(i) \(9x^2-24x\left(\frac{3}{4}x-\frac{15}{4}\right)+16\left(\frac{3}{4}x-\frac{15}{4}\right)^2-130x+90\left(\frac{3}{4}x-\frac{15}{4}\right) = 0\)

(ii) \(9x^2-18x^2+90x+ 9x^2-90x + 225 -130x+\frac{135x}{2}-\frac{675}{2} = 0\)

(iii) \(-\frac{125}{2}x - \frac{225}{2} = 0\)

(iv) \(x = -\frac{9}{5}\)

To find y, we substitute x into the line of symmetry equation: \(y = \frac{3}{4}\cdot -\frac{9}{5} - \frac{15}{4} = -\frac{51}{10}\). Therefore, our vertex is at \(\left(-\frac{9}{5}, -\frac{51}{10}\right)\). Again, equation (ii) became friendly with the x² term cancelling out.

The figure below shows a zoom in of our parabola at the vertex.

Figure 4: Parabola example

The above figure is zoomed in to the vertex and the focus. It may appear that the vertex and the focus are far apart. But when zooming out, you can see how close the focus is to the vertex.

Figure 5: Parabola example

The equation of this parabola when rotated to standard form is \(25y^2-50x+150y = 0\) or \(x = \frac{1}{2}y^2+3y\).

Last Word

Did you notice something else about these equations? Anything at all? The slope, the y-intercept, the vertex coordinates, and the focus coordinates are rational numbers. If our parabola has rational coefficients, this will always be true. If the parabola has irrational coordinates, this will not be true.

The distance between the focus and the vertex was irrational. When calculating the displacement, because the trigonometric values were irrational, they canceled out in the horizontal and vertical displacements.

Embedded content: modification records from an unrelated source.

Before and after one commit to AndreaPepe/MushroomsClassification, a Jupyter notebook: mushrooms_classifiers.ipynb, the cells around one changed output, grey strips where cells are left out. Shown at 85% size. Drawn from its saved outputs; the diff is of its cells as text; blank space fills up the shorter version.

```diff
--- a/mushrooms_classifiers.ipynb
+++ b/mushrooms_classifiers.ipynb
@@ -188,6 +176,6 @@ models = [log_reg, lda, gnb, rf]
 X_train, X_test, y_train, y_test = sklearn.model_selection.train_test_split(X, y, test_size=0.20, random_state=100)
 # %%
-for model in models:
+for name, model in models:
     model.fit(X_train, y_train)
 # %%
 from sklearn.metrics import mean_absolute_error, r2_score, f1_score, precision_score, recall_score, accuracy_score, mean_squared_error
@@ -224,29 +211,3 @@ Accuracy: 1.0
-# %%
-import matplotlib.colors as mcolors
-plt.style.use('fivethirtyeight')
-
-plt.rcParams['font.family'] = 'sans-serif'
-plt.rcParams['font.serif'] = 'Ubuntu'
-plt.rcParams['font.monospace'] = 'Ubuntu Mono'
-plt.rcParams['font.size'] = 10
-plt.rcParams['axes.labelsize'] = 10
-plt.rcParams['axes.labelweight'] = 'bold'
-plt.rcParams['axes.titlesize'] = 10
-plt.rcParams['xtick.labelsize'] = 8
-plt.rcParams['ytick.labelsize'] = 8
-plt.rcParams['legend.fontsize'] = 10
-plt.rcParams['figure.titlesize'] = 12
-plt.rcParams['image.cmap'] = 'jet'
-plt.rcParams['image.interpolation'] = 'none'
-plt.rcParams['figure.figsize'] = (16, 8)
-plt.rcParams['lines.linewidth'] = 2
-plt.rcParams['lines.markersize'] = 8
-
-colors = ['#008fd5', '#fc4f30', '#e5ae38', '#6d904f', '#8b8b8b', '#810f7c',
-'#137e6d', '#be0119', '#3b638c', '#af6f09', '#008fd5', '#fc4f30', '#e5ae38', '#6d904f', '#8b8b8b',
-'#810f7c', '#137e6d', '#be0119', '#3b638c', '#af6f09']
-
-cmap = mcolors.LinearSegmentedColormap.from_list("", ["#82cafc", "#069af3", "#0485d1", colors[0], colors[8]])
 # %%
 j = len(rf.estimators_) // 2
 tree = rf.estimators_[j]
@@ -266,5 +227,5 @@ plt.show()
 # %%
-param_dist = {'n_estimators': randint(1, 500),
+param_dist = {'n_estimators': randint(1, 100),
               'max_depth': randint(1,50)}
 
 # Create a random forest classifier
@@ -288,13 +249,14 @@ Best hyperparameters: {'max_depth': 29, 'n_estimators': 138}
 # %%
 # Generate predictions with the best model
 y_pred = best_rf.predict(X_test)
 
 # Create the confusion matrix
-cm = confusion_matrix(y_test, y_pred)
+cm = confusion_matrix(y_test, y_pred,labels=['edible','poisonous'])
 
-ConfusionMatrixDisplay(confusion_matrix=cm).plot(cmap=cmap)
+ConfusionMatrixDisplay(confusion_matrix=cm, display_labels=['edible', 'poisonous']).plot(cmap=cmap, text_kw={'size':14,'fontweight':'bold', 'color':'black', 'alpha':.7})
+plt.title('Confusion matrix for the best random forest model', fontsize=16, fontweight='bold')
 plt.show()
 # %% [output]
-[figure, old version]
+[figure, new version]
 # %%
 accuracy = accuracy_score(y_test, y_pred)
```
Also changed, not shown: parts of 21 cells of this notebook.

So we ended up with rational horizontal and vertical displacements.